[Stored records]
******

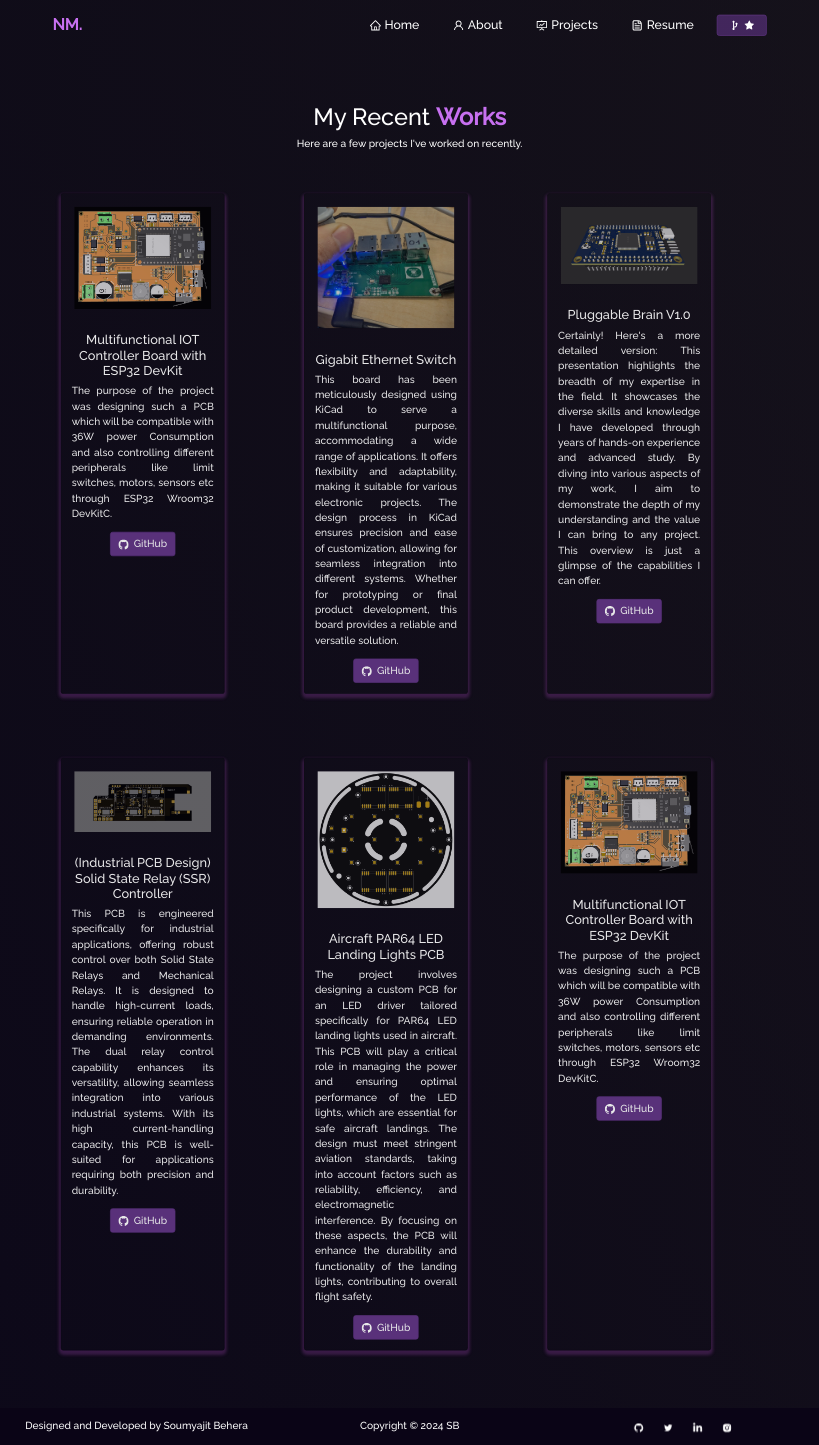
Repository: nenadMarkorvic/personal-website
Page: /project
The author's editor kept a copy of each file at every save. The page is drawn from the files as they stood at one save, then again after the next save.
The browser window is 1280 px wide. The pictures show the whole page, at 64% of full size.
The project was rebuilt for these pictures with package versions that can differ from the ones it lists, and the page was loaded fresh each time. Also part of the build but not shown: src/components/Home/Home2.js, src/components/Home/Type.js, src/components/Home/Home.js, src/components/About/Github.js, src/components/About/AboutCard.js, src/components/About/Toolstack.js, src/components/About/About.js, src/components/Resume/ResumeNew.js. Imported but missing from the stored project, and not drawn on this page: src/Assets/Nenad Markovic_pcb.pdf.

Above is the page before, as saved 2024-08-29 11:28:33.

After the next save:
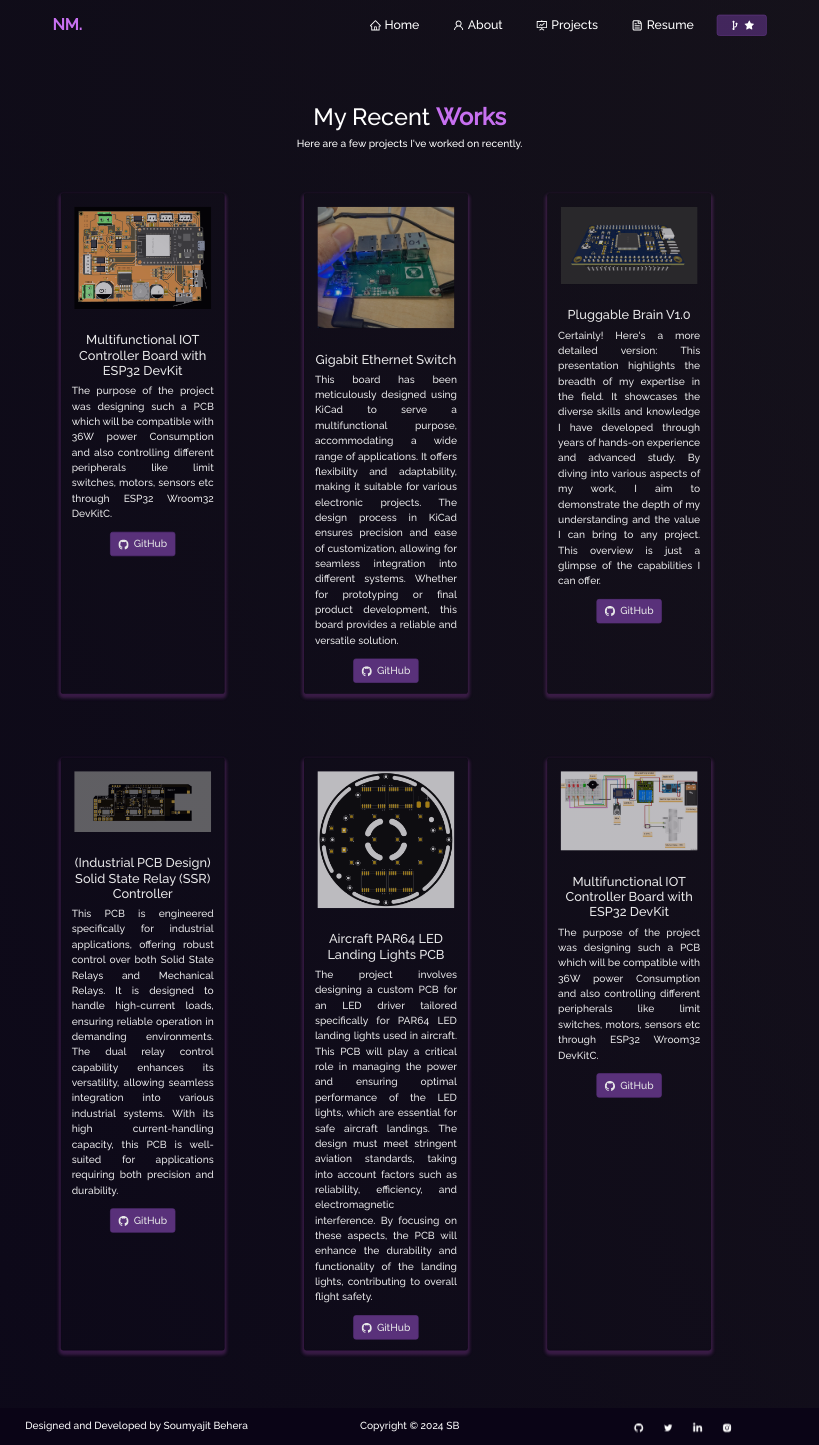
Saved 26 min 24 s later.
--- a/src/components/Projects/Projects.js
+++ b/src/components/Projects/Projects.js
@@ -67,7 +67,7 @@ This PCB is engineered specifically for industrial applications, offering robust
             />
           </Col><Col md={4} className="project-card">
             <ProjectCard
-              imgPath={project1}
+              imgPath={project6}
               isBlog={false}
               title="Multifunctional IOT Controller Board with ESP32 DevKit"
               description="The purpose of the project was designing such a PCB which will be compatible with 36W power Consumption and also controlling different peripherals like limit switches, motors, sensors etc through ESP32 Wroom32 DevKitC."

******

**Task**
Reproduce the records exactly, starting with their first line and ending with the line that contains "IOT Controller Board", though pictures should be dropped.

**Reply to the exercise**
Repository: nenadMarkorvic/personal-website
Page: /project
The author's editor kept a copy of each file at every save. The page is drawn from the files as they stood at one save, then again after the next save.
The browser window is 1280 px wide. The pictures show the whole page, at 64% of full size.
The project was rebuilt for these pictures with package versions that can differ from the ones it lists, and the page was loaded fresh each time. Also part of the build but not shown: src/components/Home/Home2.js, src/components/Home/Type.js, src/components/Home/Home.js, src/components/About/Github.js, src/components/About/AboutCard.js, src/components/About/Toolstack.js, src/components/About/About.js, src/components/Resume/ResumeNew.js. Imported but missing from the stored project, and not drawn on this page: src/Assets/Nenad Markovic_pcb.pdf.

Above is the page before, as saved 2024-08-29 11:28:33.

After the next save:
Saved 26 min 24 s later.
--- a/src/components/Projects/Projects.js
+++ b/src/components/Projects/Projects.js
@@ -67,7 +67,7 @@ This PCB is engineered specifically for industrial applications, offering robust
             />
           </Col><Col md={4} className="project-card">
             <ProjectCard
-              imgPath={project1}
+              imgPath={project6}
               isBlog={false}
               title="Multifunctional IOT Controller Board with ESP32 DevKit"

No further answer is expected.